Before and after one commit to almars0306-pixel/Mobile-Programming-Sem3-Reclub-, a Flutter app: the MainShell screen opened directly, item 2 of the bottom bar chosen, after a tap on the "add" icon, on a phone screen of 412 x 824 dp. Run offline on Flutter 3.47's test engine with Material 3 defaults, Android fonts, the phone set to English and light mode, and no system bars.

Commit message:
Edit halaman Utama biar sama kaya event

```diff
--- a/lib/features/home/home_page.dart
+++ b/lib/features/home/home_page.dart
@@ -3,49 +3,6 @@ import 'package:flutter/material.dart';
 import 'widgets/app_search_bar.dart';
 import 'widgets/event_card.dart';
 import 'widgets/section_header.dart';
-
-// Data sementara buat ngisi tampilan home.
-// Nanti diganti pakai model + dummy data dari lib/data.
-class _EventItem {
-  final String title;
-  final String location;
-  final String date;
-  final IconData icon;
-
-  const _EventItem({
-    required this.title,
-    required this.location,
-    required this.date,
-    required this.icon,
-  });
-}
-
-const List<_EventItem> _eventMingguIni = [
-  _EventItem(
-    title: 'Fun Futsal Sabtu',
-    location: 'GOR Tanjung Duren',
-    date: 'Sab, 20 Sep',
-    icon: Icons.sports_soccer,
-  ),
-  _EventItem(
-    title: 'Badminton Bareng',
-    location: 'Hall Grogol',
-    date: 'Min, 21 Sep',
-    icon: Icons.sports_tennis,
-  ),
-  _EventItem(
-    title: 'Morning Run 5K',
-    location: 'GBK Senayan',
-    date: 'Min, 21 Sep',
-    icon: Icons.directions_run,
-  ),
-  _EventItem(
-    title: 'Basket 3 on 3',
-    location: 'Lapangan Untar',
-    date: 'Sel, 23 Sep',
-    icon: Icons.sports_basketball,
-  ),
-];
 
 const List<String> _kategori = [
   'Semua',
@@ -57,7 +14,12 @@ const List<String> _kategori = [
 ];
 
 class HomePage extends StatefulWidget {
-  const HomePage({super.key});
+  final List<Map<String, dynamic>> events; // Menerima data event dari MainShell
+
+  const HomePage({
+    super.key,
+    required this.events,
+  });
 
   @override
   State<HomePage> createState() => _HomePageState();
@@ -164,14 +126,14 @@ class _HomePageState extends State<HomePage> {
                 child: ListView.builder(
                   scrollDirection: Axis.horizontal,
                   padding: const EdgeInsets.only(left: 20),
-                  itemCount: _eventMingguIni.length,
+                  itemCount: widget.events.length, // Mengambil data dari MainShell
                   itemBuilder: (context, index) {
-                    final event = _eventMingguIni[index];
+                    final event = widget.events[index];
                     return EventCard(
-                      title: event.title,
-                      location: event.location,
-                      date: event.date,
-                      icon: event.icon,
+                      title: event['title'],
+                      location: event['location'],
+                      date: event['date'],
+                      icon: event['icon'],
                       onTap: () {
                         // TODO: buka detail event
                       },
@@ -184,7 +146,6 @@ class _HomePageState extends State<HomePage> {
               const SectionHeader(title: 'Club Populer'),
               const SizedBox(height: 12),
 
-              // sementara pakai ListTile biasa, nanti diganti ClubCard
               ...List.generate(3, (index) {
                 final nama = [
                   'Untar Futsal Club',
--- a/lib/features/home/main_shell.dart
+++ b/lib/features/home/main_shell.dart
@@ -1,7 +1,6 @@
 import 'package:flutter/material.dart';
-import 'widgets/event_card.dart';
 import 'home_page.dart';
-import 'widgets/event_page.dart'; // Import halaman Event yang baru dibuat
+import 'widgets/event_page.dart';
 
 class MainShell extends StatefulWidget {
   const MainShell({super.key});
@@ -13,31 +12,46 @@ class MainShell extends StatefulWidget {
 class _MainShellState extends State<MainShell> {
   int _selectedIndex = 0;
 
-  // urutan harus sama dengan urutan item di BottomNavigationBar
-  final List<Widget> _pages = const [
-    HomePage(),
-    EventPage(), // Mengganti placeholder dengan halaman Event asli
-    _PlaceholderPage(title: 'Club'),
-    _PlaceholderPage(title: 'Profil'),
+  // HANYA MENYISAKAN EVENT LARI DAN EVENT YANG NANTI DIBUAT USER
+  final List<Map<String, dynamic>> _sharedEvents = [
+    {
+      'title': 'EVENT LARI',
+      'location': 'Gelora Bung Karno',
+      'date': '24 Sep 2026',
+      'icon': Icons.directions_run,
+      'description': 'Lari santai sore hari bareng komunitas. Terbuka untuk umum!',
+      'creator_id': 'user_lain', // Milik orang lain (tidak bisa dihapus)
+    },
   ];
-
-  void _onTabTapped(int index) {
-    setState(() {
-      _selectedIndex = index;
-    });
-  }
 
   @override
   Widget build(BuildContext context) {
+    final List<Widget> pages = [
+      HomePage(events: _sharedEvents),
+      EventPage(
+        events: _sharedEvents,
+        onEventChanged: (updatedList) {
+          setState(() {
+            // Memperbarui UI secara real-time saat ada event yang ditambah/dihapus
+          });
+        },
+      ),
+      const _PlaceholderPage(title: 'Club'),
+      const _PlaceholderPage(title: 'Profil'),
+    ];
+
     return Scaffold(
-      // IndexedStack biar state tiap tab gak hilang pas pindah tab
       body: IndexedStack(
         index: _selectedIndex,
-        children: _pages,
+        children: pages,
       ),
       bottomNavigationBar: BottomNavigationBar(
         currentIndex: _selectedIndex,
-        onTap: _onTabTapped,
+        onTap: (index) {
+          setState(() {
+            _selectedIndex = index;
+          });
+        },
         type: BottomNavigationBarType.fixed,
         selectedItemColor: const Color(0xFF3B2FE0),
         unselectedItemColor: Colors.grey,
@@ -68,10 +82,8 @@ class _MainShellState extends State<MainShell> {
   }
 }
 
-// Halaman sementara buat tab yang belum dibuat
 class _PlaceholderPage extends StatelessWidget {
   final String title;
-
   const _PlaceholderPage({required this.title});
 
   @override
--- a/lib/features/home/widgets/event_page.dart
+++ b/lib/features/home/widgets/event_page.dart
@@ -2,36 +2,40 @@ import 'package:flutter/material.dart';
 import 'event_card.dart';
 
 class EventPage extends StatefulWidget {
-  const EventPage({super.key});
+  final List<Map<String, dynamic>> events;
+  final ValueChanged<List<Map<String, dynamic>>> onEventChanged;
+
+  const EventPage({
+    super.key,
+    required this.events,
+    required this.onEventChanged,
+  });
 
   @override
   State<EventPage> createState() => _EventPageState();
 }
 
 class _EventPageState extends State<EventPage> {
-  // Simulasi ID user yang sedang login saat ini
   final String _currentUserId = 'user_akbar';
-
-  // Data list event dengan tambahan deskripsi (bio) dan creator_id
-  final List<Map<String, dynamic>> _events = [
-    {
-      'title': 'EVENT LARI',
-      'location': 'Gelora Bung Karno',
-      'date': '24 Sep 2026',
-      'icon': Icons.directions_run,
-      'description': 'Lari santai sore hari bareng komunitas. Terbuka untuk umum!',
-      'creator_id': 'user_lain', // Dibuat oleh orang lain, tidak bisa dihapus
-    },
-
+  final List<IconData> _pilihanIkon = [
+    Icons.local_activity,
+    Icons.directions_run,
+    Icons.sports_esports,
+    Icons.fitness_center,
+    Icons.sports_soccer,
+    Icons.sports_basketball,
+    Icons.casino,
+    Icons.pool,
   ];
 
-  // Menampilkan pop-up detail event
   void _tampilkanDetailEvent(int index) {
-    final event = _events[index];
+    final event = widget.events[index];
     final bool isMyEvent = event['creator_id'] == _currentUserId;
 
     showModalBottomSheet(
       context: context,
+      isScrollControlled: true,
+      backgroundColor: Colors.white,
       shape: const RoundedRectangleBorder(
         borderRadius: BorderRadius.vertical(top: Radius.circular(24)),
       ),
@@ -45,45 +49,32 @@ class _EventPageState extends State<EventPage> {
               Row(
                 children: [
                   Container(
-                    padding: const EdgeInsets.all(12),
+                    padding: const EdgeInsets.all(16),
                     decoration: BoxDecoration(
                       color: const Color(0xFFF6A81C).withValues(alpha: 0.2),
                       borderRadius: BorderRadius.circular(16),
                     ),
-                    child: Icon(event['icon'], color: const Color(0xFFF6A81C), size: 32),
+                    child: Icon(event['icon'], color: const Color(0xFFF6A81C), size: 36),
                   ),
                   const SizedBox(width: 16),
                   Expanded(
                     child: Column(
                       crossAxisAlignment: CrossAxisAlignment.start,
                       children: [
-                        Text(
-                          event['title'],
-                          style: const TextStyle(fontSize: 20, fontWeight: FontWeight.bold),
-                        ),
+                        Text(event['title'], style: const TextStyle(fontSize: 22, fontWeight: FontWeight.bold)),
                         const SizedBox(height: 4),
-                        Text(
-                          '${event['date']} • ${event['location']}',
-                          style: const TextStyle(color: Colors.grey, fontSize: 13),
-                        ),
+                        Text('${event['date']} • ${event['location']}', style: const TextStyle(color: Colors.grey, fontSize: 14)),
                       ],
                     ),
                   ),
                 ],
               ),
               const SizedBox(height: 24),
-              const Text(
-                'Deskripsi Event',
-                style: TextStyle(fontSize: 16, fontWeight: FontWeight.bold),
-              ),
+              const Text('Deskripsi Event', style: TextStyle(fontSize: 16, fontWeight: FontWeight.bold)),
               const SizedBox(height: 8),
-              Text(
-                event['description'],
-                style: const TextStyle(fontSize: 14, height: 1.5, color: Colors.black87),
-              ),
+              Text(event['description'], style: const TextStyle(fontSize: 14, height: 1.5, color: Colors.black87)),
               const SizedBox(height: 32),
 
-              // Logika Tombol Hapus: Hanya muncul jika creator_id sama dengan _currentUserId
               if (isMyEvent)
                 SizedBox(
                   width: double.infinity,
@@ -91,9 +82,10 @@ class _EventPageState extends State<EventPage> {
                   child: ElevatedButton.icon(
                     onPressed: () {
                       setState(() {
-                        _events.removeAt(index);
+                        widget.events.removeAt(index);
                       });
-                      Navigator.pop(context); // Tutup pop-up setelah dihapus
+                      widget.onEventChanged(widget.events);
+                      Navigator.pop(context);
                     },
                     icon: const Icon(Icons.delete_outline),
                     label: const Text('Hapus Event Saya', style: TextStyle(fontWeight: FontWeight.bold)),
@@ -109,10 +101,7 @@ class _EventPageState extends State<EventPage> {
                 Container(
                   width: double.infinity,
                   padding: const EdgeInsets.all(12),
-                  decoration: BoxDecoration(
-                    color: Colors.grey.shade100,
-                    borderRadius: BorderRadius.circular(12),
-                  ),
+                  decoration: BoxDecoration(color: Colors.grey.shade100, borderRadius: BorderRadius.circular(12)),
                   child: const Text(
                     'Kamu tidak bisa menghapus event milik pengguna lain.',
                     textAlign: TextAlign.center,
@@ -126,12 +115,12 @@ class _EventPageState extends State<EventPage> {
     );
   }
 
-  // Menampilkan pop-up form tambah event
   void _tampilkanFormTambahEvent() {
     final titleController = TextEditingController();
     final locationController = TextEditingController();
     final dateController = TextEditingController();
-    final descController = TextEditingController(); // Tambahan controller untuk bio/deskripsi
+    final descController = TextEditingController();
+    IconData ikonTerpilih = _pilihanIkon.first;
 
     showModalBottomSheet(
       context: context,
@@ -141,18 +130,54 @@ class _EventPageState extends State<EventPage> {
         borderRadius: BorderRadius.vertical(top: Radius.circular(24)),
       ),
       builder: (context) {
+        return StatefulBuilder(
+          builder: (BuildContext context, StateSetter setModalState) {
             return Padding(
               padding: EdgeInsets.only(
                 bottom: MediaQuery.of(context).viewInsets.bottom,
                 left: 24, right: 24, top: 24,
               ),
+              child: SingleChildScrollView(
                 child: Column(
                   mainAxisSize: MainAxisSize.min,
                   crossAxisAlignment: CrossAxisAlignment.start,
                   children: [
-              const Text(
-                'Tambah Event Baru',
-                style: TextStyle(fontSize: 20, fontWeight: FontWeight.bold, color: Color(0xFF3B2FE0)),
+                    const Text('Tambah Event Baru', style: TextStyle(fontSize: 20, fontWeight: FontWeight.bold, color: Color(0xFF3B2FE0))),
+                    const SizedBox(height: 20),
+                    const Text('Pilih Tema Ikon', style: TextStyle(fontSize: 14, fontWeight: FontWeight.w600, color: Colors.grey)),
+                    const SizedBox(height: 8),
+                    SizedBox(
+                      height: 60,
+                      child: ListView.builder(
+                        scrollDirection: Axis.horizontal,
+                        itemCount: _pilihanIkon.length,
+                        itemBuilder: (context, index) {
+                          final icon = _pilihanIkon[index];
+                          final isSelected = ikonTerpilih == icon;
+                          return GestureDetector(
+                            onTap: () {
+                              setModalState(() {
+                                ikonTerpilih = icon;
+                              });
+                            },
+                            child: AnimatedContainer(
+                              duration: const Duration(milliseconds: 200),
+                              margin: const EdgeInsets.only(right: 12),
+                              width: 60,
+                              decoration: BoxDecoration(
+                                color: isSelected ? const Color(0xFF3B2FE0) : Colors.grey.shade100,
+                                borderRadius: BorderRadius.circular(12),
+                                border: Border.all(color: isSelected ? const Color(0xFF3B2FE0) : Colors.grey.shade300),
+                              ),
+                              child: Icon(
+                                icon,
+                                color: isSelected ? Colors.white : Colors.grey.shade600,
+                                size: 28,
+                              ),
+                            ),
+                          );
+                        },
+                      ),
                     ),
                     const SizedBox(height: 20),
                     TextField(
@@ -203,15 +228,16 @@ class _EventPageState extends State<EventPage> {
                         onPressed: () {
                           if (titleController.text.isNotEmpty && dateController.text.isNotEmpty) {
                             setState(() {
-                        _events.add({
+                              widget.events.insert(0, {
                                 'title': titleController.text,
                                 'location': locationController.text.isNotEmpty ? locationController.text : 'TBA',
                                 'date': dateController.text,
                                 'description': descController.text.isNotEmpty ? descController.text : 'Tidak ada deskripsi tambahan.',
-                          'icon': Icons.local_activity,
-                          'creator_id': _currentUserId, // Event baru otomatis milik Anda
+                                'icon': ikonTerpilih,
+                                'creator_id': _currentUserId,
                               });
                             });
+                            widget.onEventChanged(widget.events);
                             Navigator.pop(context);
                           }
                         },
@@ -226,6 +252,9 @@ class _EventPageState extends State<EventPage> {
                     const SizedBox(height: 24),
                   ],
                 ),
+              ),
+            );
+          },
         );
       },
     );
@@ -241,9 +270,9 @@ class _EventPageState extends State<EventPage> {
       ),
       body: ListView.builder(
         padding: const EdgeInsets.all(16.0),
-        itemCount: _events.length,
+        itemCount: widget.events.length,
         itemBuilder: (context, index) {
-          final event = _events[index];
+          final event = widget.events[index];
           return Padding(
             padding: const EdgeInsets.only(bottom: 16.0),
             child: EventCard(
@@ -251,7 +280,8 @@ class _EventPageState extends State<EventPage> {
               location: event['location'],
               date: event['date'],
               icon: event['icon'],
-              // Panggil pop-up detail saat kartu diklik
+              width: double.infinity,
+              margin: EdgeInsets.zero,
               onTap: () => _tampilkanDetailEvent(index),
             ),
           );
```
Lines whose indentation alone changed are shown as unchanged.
────
## EXERCISE BRIEF
Provide every line from the material that contains the word "required".

## EXERCISE RESPONSE
-    required this.title,
-    required this.location,
-    required this.date,
-    required this.icon,
+    required this.events,
   const _PlaceholderPage({required this.title});
+    required this.events,
+    required this.onEventChanged,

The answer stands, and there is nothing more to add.